_DATASET_:
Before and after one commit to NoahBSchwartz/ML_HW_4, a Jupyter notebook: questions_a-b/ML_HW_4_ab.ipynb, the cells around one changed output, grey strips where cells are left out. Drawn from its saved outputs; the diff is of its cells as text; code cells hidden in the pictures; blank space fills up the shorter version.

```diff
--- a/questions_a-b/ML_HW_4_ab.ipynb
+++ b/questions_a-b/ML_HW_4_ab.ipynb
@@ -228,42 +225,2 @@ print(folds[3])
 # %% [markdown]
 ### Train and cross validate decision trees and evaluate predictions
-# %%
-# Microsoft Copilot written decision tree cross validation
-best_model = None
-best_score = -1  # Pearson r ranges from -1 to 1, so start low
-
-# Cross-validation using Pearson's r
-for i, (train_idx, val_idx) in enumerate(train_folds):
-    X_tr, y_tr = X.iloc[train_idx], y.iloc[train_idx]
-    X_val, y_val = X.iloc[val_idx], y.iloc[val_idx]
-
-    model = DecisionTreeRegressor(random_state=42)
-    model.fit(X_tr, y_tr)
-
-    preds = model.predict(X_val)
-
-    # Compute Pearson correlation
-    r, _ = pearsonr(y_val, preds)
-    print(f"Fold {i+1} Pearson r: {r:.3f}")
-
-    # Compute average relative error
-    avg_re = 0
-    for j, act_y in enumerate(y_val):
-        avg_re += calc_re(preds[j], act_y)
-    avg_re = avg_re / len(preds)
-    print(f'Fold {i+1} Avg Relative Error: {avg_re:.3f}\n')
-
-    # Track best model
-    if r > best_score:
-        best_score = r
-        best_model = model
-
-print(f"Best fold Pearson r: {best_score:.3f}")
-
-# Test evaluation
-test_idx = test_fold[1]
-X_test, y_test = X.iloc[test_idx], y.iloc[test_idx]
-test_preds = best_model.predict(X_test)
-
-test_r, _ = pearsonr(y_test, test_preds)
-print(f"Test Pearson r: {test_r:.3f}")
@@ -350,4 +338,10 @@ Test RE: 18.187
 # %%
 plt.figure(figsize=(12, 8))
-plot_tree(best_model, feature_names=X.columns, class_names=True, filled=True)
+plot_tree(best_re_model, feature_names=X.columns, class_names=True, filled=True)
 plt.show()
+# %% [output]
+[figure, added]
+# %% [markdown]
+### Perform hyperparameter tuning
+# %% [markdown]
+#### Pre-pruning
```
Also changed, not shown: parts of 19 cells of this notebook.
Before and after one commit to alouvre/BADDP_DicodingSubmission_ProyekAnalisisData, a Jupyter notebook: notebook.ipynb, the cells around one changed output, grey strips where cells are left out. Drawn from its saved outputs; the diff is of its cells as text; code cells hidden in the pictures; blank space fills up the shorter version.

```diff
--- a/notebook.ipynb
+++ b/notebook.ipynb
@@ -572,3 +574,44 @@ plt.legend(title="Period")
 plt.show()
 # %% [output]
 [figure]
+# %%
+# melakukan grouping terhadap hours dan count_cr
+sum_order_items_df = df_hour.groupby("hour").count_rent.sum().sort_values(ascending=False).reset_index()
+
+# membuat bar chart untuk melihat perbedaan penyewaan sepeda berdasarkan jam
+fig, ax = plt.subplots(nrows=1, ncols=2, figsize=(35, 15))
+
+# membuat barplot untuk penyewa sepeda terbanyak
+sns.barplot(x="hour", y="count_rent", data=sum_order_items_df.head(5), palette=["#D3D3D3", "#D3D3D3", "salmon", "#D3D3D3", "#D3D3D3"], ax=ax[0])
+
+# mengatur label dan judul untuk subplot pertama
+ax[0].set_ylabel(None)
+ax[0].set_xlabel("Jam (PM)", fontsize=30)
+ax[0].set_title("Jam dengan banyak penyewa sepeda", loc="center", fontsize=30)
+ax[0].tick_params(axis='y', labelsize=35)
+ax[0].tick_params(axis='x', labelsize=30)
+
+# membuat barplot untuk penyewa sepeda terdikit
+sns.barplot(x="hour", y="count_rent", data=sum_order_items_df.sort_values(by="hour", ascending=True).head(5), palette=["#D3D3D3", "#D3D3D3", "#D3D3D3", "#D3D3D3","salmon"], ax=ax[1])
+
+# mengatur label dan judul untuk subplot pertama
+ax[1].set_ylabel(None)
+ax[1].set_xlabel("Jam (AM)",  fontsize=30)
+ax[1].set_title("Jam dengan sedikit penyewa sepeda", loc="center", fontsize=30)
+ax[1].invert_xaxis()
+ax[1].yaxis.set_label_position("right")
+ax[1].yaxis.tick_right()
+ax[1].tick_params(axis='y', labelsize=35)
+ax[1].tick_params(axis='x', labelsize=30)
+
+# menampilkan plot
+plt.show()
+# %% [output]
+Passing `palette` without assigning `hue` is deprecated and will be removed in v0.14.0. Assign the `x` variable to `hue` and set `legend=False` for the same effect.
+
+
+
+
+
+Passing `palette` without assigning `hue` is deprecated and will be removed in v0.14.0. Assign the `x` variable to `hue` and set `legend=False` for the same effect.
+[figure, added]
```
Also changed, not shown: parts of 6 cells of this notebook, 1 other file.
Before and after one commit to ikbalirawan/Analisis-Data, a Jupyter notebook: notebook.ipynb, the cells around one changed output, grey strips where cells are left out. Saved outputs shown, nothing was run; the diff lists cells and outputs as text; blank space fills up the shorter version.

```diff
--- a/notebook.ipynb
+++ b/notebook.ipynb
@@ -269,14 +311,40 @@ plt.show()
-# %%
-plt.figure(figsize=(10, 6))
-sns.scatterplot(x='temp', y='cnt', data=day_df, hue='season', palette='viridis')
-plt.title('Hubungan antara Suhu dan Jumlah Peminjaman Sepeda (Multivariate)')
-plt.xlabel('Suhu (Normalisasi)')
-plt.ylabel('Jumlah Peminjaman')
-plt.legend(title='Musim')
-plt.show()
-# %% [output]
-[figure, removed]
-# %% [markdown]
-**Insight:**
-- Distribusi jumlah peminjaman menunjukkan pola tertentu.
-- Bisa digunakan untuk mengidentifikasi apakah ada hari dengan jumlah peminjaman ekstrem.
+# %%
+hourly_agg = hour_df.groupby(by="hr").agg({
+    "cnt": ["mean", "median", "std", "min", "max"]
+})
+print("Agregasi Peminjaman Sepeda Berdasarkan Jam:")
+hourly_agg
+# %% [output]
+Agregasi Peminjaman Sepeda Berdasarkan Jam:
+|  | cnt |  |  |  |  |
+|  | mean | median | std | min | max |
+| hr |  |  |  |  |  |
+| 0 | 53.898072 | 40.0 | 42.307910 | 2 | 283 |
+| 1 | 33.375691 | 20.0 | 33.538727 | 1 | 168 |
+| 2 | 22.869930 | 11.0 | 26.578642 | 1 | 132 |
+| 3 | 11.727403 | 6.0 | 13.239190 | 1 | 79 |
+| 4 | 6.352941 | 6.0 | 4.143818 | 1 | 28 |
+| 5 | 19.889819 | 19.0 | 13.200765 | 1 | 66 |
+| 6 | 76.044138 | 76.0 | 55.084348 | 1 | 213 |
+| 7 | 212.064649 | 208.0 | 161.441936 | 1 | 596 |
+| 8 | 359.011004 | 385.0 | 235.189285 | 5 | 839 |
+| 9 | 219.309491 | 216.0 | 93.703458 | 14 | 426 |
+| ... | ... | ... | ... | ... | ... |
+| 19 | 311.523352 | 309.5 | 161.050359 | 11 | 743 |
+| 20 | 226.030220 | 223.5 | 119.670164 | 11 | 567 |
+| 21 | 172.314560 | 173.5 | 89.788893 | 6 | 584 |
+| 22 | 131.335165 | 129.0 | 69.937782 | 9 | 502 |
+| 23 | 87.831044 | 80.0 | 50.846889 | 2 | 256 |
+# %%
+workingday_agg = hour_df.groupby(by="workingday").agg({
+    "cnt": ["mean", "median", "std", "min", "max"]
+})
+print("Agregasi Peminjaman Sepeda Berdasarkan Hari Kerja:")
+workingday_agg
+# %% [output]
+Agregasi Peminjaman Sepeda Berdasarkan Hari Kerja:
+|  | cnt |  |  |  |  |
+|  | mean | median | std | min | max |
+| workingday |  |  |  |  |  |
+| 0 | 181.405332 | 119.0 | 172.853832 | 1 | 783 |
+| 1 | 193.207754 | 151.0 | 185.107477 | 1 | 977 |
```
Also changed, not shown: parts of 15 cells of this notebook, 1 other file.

_TASK_:
Take every line from the data that includes the word "code".

_OUTPUT FOR THIS TASK_:
Before and after one commit to NoahBSchwartz/ML_HW_4, a Jupyter notebook: questions_a-b/ML_HW_4_ab.ipynb, the cells around one changed output, grey strips where cells are left out. Drawn from its saved outputs; the diff is of its cells as text; code cells hidden in the pictures; blank space fills up the shorter version.
Before and after one commit to alouvre/BADDP_DicodingSubmission_ProyekAnalisisData, a Jupyter notebook: notebook.ipynb, the cells around one changed output, grey strips where cells are left out. Drawn from its saved outputs; the diff is of its cells as text; code cells hidden in the pictures; blank space fills up the shorter version.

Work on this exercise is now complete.